_Exercise objective_
Please copy each line below that contains the string "function".

[User interface change data]

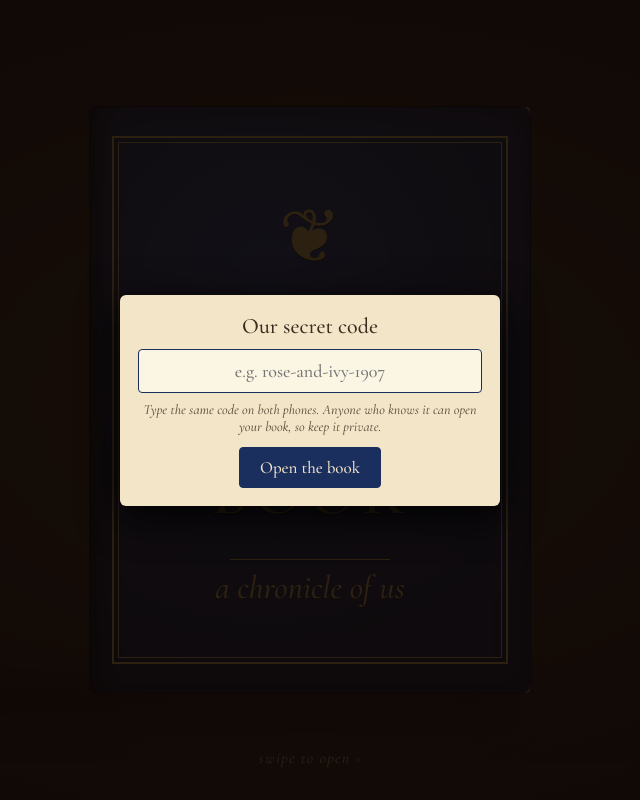
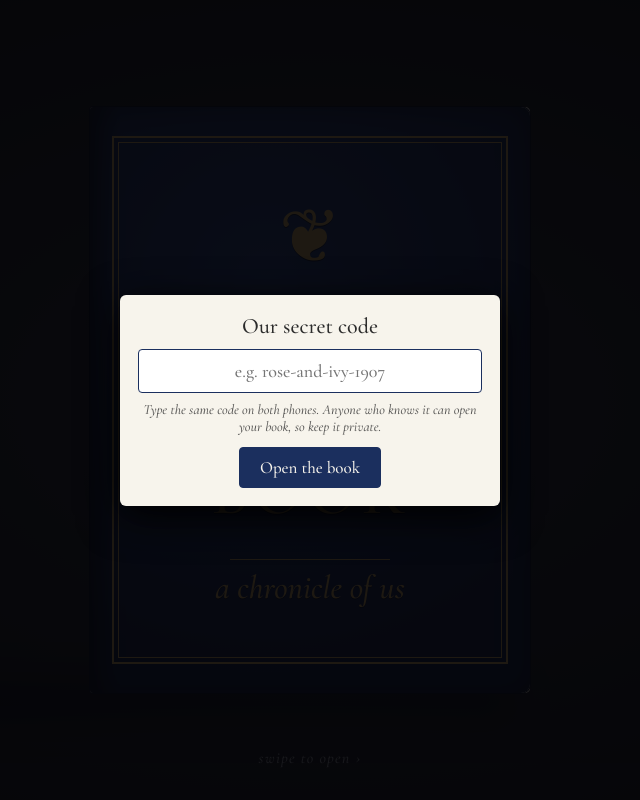
Before and after one commit to a7medturbo77-arch/FA-Memory-BOOK, a plain HTML site: page index.html in a window 1280 px wide. Shown: the whole page, without its empty margins (330-970 px from the left). Drawn offline with nearby package versions, Linux system fonts and the light colour scheme; a web font is replaced by a local one.

Commit message:
Update index.html

```diff
--- a/index.html
+++ b/index.html
@@ -6,36 +6,40 @@
 <title>Our Memory Book</title>
 <link href="https://fonts.googleapis.com/css2?family=Cormorant+Garamond:ital,wght@0,500;1,500&family=IM+Fell+English:ital@0;1&display=swap" rel="stylesheet">
 <style>
-:root{--pw:180px;--ink:#3b2a1d;--gold:#d4af5f;--navy:#1b2f5e}
+:root{--pw:180px;--ink:#2b2b2b;--gold:#d4af5f;--navy:#1b2f5e;--paper:#f7f4ec}
 *{box-sizing:border-box;-webkit-tap-highlight-color:transparent}
-html,body{height:100%;margin:0;overflow:hidden;background:radial-gradient(ellipse at center,#4d372a 0%,#1c130e 85%);color:var(--ink);font-family:'IM Fell English','Cormorant Garamond',Georgia,serif}
+html,body{height:100%;margin:0;overflow:hidden;background:radial-gradient(ellipse at center,#2c2f36 0%,#0d0e11 85%);color:var(--ink);font-family:'IM Fell English','Cormorant Garamond',Georgia,serif}
 body{padding:env(safe-area-inset-top,0px) 0 env(safe-area-inset-bottom,0px)}
 #stage{position:fixed;inset:0;display:flex;align-items:center;justify-content:center;touch-action:none;user-select:none;-webkit-user-select:none}
 #book{position:relative;width:calc(var(--pw)*2);height:calc(var(--pw)*4/3);perspective:2400px;transition:transform .9s cubic-bezier(.5,0,.2,1)}
-#book:before{content:"";position:absolute;left:2%;right:2%;bottom:-4%;height:6%;background:#000;filter:blur(18px);opacity:.55}
+#book:before{content:"";position:absolute;left:2%;right:2%;bottom:-4%;height:6%;background:#000;filter:blur(18px);opacity:.6}
 .leaf{position:absolute;left:50%;top:0;width:50%;height:100%;transform-origin:left center;transform-style:preserve-3d;transition:transform .95s cubic-bezier(.55,.05,.25,1)}
 .leaf.nt{transition:none}
 .face{position:absolute;inset:0;backface-visibility:hidden;-webkit-backface-visibility:hidden;overflow:hidden;
-background:linear-gradient(90deg,rgba(60,30,10,.28),rgba(60,30,10,0) 9%),radial-gradient(circle at 30% 20%,#f7ecd0,#efe0bb 70%,#e6d3a6);
+background:linear-gradient(90deg,rgba(0,0,0,.16),rgba(0,0,0,0) 9%),radial-gradient(circle at 30% 20%,#fffdf8,#f7f4ec 70%,#ece7da);
 box-shadow:inset -1px 0 0 rgba(0,0,0,.12)}
 .front{border-radius:0 5px 5px 0}
-.back{transform:rotateY(180deg);border-radius:5px 0 0 5px;background:linear-gradient(270deg,rgba(60,30,10,.28),rgba(60,30,10,0) 9%),radial-gradient(circle at 70% 20%,#f7ecd0,#efe0bb 70%,#e6d3a6)}
-.shade{position:absolute;inset:0;background:linear-gradient(90deg,#1a0d05,rgba(26,13,5,.2));opacity:0;pointer-events:none;transition:opacity .5s}
-/* NAVY COVER – change these colours to restyle */
+.back{transform:rotateY(180deg);border-radius:5px 0 0 5px;background:linear-gradient(270deg,rgba(0,0,0,.16),rgba(0,0,0,0) 9%),radial-gradient(circle at 70% 20%,#fffdf8,#f7f4ec 70%,#ece7da)}
+.shade{position:absolute;inset:0;background:linear-gradient(90deg,#0a0a0c,rgba(10,10,12,.2));opacity:0;pointer-events:none;transition:opacity .5s}
+/* NAVY COVER */
 .face.cover{background:linear-gradient(90deg,rgba(0,0,0,.45),rgba(0,0,0,0) 7%),radial-gradient(circle at 40% 30%,#2a4685,#101d42 80%);box-shadow:0 0 0 1px #060c1f,inset 0 0 30px rgba(0,0,0,.5);border-radius:3px 9px 9px 3px}
-.face.endp{background:repeating-linear-gradient(45deg,rgba(212,175,95,.12) 0 2px,transparent 2px 9px),radial-gradient(circle,#1f3770,#0d1936)}
+/* inside of the cover: plain navy, no lines */
+.face.endp{background:linear-gradient(270deg,rgba(0,0,0,.35),rgba(0,0,0,0) 10%),radial-gradient(circle at 60% 30%,#1f3770,#0d1936)}
 .cin{position:absolute;inset:5%;border:2px solid var(--gold);display:flex;flex-direction:column;align-items:center;justify-content:center;text-align:center;color:var(--gold);text-shadow:0 1px 0 rgba(0,0,0,.6);outline:1px solid var(--gold);outline-offset:-7px;padding:8%}
 .cin h1{font-weight:400;font-size:calc(var(--pw)*.15);line-height:1.15;margin:.3em 0;letter-spacing:.06em;text-transform:uppercase}
 .cin .o{font-size:calc(var(--pw)*.17)}
 .cin .r{width:50%;height:1px;background:var(--gold);margin:.5em 0}
 .cin p{font-style:italic;margin:0;font-size:calc(var(--pw)*.075)}
-.qt{position:absolute;inset:0;color:#4a3426}
-.qt .q{position:absolute;top:14%;left:12%;right:12%;text-align:center;font-style:italic;font-size:calc(var(--pw)*.085);line-height:1.4}
-.qt .a{display:block;margin-top:.6em;font-size:.7em;font-style:normal;letter-spacing:.08em;opacity:.7}
-.qt .o{position:absolute;top:58%;width:100%;text-align:center;font-size:calc(var(--pw)*.2);color:rgba(90,60,30,.4);transform:translateY(-50%)}
-.qt .s{position:absolute;bottom:8%;right:9%;text-align:right;font-style:italic;font-size:calc(var(--pw)*.05)}
-.ph{position:absolute;left:8%;right:8%;top:8%;bottom:8%;padding:calc(var(--pw)*.02);background:#fbf5e4;box-shadow:0 2px 6px rgba(60,30,10,.35)}
-.ph img{width:100%;height:100%;object-fit:cover;display:block;filter:sepia(.12)}
+/* first page: quote, ornament, signature, corner numbers */
+.qt{position:absolute;inset:0;color:#2b2b2b}
+.qt .q{position:absolute;top:30%;left:12%;right:12%;text-align:center;font-style:italic;font-size:calc(var(--pw)*.085);line-height:1.4}
+.qt .o{position:absolute;top:58%;width:100%;text-align:center;font-size:calc(var(--pw)*.2);color:rgba(43,43,43,.45);transform:translateY(-50%)}
+.qt .s{position:absolute;bottom:3.5%;right:4.5%;text-align:right;font-style:italic;font-size:calc(var(--pw)*.05);line-height:1.25}
+.qt .n{position:absolute;top:3.5%;font-style:italic;font-size:calc(var(--pw)*.05)}
+.qt .n1{left:4.5%}
+.qt .n2{right:4.5%}
+.ph{position:absolute;left:8%;right:8%;top:8%;bottom:8%;padding:calc(var(--pw)*.02);background:#fff;box-shadow:0 2px 6px rgba(0,0,0,.3)}
+.ph img{width:100%;height:100%;object-fit:cover;display:block}
 .pn{position:absolute;bottom:2.4%;width:100%;text-align:center;font-style:italic;font-size:calc(var(--pw)*.055);opacity:.6}
 .plus{position:absolute;left:50%;top:50%;width:46%;aspect-ratio:1;transform:translate(-50%,-55%);background:none;border:0;padding:0;cursor:pointer;color:var(--ink)}
 .plus svg{width:100%;height:100%;overflow:visible}
@@ -45,24 +49,24 @@ box-shadow:inset -1px 0 0 rgba(0,0,0,.12)}
 .hint{position:absolute;top:70%;width:100%;text-align:center;font-style:italic;font-size:calc(var(--pw)*.06);opacity:.55}
 .edit{position:absolute;bottom:3%;right:7%;background:none;border:0;border-bottom:1px solid currentColor;font:italic calc(var(--pw)*.065) 'IM Fell English',Georgia,serif;color:var(--ink);opacity:.7;padding:2px 0;cursor:pointer}
 .L .edit{right:auto;left:7%}
-#tip{position:fixed;bottom:calc(env(safe-area-inset-bottom,0px) + 4vh);width:100%;text-align:center;color:#d9c299;font-style:italic;letter-spacing:.08em;opacity:.8;transition:opacity .5s;pointer-events:none}
+#tip{position:fixed;bottom:calc(env(safe-area-inset-bottom,0px) + 4vh);width:100%;text-align:center;color:#b9bcc4;font-style:italic;letter-spacing:.08em;opacity:.8;transition:opacity .5s;pointer-events:none}
 #tip.h{opacity:0}
-.ov{position:fixed;inset:0;background:rgba(15,8,4,.85);display:none;align-items:center;justify-content:center;z-index:9999;padding:16px}
+.ov{position:fixed;inset:0;background:rgba(5,5,8,.88);display:none;align-items:center;justify-content:center;z-index:9999;padding:16px}
 .ov.on{display:flex}
-.card{background:#f3e6c8;border-radius:6px;padding:18px;width:min(92vw,380px);max-height:90vh;overflow:auto;box-shadow:0 10px 40px #000;text-align:center}
+.card{background:var(--paper);border-radius:6px;padding:18px;width:min(92vw,380px);max-height:90vh;overflow:auto;box-shadow:0 10px 40px #000;text-align:center}
 .card h2{margin:0 0 10px;font-weight:400;font-size:22px}
-.cw{background:#efe0bb;padding:8%;box-shadow:inset 0 0 0 1px rgba(0,0,0,.1)}
-canvas{width:100%;display:block;touch-action:none;background:#fbf5e4;box-shadow:0 2px 6px rgba(60,30,10,.4)}
+.cw{background:#ece8dc;padding:8%;box-shadow:inset 0 0 0 1px rgba(0,0,0,.1)}
+canvas{width:100%;display:block;touch-action:none;background:#fff;box-shadow:0 2px 6px rgba(0,0,0,.35)}
 input[type=range]{width:90%;margin:14px 0 6px;accent-color:var(--navy)}
-input[type=text]{width:100%;font:inherit;font-size:18px;padding:10px;border:1px solid var(--navy);border-radius:4px;background:#fbf5e4;text-align:center;color:var(--ink)}
+input[type=text]{width:100%;font:inherit;font-size:18px;padding:10px;border:1px solid var(--navy);border-radius:4px;background:#fff;text-align:center;color:var(--ink)}
 .btns{display:flex;gap:10px;justify-content:center;margin-top:12px}
 .bt{font:inherit;font-size:17px;padding:9px 20px;border-radius:4px;border:1px solid var(--navy);background:none;color:var(--navy);cursor:pointer}
-.bt.p{background:var(--navy);color:#f3e6c8}
+.bt.p{background:var(--navy);color:#f7f4ec}
 .bt:disabled{opacity:.5}
-.row{display:flex;align-items:center;gap:10px;padding:7px 0;border-bottom:1px solid rgba(60,30,10,.2);text-align:left}
+.row{display:flex;align-items:center;gap:10px;padding:7px 0;border-bottom:1px solid rgba(0,0,0,.15);text-align:left}
 .row img{width:36px;height:48px;object-fit:cover}
 .row span{flex:1}
-.row button{font-size:18px;width:36px;height:36px;border:1px solid rgba(60,30,10,.4);background:none;border-radius:4px;color:var(--ink)}
+.row button{font-size:18px;width:36px;height:36px;border:1px solid rgba(0,0,0,.35);background:none;border-radius:4px;color:var(--ink)}
 .small{font-size:14px;opacity:.75;margin:8px 0 0;font-style:italic}
 </style>
 </head>
@@ -96,9 +100,6 @@ input[type=text]{width:100%;font:inherit;font-size:18px;padding:10px;border:1px
 <script src="https://www.gstatic.com/firebasejs/10.12.2/firebase-app-compat.js"></script>
 <script src="https://www.gstatic.com/firebasejs/10.12.2/firebase-firestore-compat.js"></script>
 <script>
-
-
-/* ============ 1. PASTE YOUR FIREBASE CONFIG HERE ============ */
 var firebaseConfig = {
   apiKey: "AIzaSyCxd2P5524mOaQiSfAdH466F_cVQ39lxDQ",
   authDomain: "memory-book-380d5.firebaseapp.com",
@@ -116,7 +117,6 @@ size();addEventListener('resize',size);
 
 /* ---------- shared storage (Firebase Firestore) ---------- */
 function startFirebase(code){
-  if(firebaseConfig.apiKey==='PASTE_HERE'){document.getElementById('gate').classList.add('on');document.getElementById('gmsg').textContent='Firebase is not set up yet: paste your config into index.html.';return}
   try{
     if(!firebase.apps.length)firebase.initializeApp(firebaseConfig);
     col=firebase.firestore().collection('books').doc(code).collection('photos');
@@ -155,7 +155,7 @@ function buildPages(){
 }
 function html(p){
   if(p==='cover')return '<div class="cin"><div class="o">❦</div><h1>Our Memory Book</h1><div class="r"></div><p>a chronicle of us</p></div>';
-  if(p==='quote')return '<div class="qt"><div class="q">“For The Love That Moves The Sun And The Other Stars”</div><div class="o">❦</div><div class="s">Your beloved,<br>Ahmed</div></div>';
+  if(p==='quote')return '<div class="qt"><div class="n n1">18</div><div class="n n2">20</div><div class="q">“For The Love That Moves The Sun And The Other Stars”</div><div class="o">❦</div><div class="s">Your beloved,<br>Ahmed</div></div>';
   if(p==='plus')return '<button class="plus" aria-label="Add photos"><svg viewBox="0 0 100 100"><path pathLength="100" d="M50 10C49 30 51 70 50 90"/><path pathLength="100" d="M10 51C30 49 70 52 90 50"/></svg></button><div class="hint">add a memory</div><button class="edit">edit</button>';
   if(p&&p.s)return '<div class="ph"><img alt="" src="'+p.s+'"></div><div class="pn">— '+p.n+' —</div>';
   return '';
@@ -249,7 +249,7 @@ function clampPos(){
 }
 function draw(){
   clampPos();var w=img.width*base*Z,h=img.height*base*Z;
-  cx.fillStyle='#fbf5e4';cx.fillRect(0,0,600,800);
+  cx.fillStyle='#fff';cx.fillRect(0,0,600,800);
   cx.drawImage(img,(600-w)/2+ox,(800-h)/2+oy,w,h);
 }
 zm.addEventListener('input',function(){Z=+zm.value;draw()});
```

_Written response_
 function startFirebase(code){
@@ -155,7 +155,7 @@ function buildPages(){
 function html(p){
@@ -249,7 +249,7 @@ function clampPos(){
 function draw(){
 zm.addEventListener('input',function(){Z=+zm.value;draw()});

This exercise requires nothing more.